     As expected, theaters that also include putting on in-person plays and musicals have been even less fortunate. “As an actor in the community, it’s been a struggle looking for new opportunities as Washington slips into another state-wide lockdown,” says Ariyanna Fernandez, Performer at local theaters. These months have definitely been quite boring compared to her performance of A Christmas Story at Capitol Theatre back in December of 2018. Having participated in the arts for 8 years, Fernandez sincerely hopes to get right back on track after this lockdown lifts. “Hopefully soon we’ll be able to gather as a community once again.”

     CinemaSafe, made by The National Association of Theatre Owners, is a new program that has been put in place for movie theaters across the country to promote going back to the movies while abiding by CDC guidelines. More than 400 companies across 3,100 locations have been using this to show their customers just exactly what they’ve been working at to make sure the showings are as safe and enjoyable as possible. 

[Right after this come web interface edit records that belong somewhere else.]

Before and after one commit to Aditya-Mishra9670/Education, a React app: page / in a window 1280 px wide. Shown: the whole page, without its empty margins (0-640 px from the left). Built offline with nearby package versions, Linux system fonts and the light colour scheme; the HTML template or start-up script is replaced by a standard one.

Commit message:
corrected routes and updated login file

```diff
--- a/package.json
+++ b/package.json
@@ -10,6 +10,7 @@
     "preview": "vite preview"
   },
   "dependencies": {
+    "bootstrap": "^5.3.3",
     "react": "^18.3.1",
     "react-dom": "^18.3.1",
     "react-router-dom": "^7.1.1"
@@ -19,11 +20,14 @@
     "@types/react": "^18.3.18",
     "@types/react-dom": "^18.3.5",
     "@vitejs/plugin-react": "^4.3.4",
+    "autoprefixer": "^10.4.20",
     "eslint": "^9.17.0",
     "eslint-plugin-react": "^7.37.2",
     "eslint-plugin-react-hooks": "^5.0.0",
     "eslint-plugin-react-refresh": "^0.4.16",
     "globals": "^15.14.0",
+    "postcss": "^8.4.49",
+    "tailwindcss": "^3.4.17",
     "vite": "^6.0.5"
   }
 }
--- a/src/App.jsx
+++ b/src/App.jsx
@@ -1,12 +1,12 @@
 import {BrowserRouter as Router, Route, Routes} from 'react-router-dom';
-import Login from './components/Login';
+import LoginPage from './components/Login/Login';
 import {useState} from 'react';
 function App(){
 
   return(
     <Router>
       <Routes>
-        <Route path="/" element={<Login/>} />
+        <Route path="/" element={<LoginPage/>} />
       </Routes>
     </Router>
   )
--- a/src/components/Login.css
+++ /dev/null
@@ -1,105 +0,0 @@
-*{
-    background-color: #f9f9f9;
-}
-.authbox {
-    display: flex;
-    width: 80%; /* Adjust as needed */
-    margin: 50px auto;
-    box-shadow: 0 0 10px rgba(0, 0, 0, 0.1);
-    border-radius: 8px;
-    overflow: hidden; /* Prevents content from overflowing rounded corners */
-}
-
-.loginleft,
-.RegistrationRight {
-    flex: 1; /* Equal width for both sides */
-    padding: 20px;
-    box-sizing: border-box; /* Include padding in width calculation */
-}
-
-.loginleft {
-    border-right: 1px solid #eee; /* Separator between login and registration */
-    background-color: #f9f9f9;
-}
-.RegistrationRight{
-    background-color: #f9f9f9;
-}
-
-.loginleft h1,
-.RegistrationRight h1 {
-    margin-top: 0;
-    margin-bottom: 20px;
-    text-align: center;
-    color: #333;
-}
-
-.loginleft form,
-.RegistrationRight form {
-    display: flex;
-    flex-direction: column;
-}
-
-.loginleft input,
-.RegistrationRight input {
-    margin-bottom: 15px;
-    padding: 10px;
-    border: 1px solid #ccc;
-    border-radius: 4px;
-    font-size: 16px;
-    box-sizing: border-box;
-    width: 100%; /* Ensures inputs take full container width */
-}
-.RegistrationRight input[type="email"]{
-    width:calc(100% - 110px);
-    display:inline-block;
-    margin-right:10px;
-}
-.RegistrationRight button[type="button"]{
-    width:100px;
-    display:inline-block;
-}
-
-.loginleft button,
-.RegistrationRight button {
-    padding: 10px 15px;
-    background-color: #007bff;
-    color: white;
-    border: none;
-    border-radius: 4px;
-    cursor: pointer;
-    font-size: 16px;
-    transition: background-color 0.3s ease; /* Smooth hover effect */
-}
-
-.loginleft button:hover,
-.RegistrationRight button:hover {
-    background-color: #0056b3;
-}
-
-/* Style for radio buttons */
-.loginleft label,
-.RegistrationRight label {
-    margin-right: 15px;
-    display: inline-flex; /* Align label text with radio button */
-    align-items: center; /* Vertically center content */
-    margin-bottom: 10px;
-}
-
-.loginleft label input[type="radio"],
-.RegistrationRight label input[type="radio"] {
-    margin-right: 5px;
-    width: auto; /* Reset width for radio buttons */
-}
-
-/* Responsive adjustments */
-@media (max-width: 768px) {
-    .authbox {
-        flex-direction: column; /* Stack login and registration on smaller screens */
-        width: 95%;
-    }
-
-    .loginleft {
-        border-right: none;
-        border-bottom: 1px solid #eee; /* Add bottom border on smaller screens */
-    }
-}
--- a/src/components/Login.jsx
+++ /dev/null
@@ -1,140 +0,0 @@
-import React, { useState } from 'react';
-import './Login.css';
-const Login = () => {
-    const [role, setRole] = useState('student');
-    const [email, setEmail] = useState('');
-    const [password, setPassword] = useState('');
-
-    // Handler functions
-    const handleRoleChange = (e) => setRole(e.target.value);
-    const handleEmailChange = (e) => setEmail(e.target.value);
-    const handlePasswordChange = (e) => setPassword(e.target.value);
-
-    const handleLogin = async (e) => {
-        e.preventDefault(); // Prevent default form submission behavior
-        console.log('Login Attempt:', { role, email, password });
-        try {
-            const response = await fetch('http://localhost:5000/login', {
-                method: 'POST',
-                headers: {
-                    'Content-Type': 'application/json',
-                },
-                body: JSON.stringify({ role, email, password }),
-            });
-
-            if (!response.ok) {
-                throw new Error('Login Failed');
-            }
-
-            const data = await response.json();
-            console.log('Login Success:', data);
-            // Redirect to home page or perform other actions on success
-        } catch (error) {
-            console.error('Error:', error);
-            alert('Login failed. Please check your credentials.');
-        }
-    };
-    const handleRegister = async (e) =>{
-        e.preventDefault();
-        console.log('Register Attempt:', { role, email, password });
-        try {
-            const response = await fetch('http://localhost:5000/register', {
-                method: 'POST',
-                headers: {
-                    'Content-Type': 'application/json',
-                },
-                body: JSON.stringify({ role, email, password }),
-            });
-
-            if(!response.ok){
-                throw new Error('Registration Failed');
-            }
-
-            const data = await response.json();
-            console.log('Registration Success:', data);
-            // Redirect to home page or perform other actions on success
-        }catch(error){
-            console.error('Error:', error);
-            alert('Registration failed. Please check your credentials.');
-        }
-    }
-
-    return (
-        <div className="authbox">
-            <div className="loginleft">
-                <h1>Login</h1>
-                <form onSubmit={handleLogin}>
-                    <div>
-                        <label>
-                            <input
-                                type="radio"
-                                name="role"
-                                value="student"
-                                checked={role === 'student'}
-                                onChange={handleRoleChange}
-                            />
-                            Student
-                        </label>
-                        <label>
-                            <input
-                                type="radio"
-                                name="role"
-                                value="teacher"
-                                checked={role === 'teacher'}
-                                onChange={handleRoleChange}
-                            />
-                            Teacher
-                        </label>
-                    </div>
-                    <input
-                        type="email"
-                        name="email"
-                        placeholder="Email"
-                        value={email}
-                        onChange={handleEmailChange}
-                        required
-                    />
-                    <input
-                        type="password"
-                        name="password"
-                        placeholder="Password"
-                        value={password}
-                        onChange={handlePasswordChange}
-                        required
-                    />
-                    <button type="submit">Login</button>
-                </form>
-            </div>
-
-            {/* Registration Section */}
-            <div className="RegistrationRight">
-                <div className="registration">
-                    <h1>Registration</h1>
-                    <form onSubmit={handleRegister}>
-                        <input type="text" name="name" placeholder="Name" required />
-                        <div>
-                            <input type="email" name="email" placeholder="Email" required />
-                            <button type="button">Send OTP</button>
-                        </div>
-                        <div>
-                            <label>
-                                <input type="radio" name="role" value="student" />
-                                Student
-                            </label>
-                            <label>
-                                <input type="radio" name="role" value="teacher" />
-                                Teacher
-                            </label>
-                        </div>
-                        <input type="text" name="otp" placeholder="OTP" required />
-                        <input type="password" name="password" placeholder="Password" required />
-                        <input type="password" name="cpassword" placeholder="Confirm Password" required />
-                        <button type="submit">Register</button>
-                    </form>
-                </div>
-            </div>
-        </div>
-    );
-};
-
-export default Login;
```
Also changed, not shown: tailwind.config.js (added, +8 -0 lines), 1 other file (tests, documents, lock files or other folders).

     Even with people being more willing to get out of their homes and enjoy a nice screening again, the movie industry itself has also been slow. Spending time to find the right location, make sure everyone on cast or crew is up to date with regulations, having them get regular testing, and actually filming are all elements it seems the directors and producers are currently facing. With not a whole lot of movies being currently made or being put onto streaming services instead, movie theaters can’t show anything new to the people besides re-runs and that would eventually mean less money coming in.

     A lot of theaters, and the film industry as a whole, have been put on hold for the time being or are slowly trying to work themselves back together. Before all the craze would be about how you can access your favorite films right on your tv or phone instead of paying money to go see it in person and now that it has been taken away, it seems the people have a need to go back and experience movies inside theaters once again.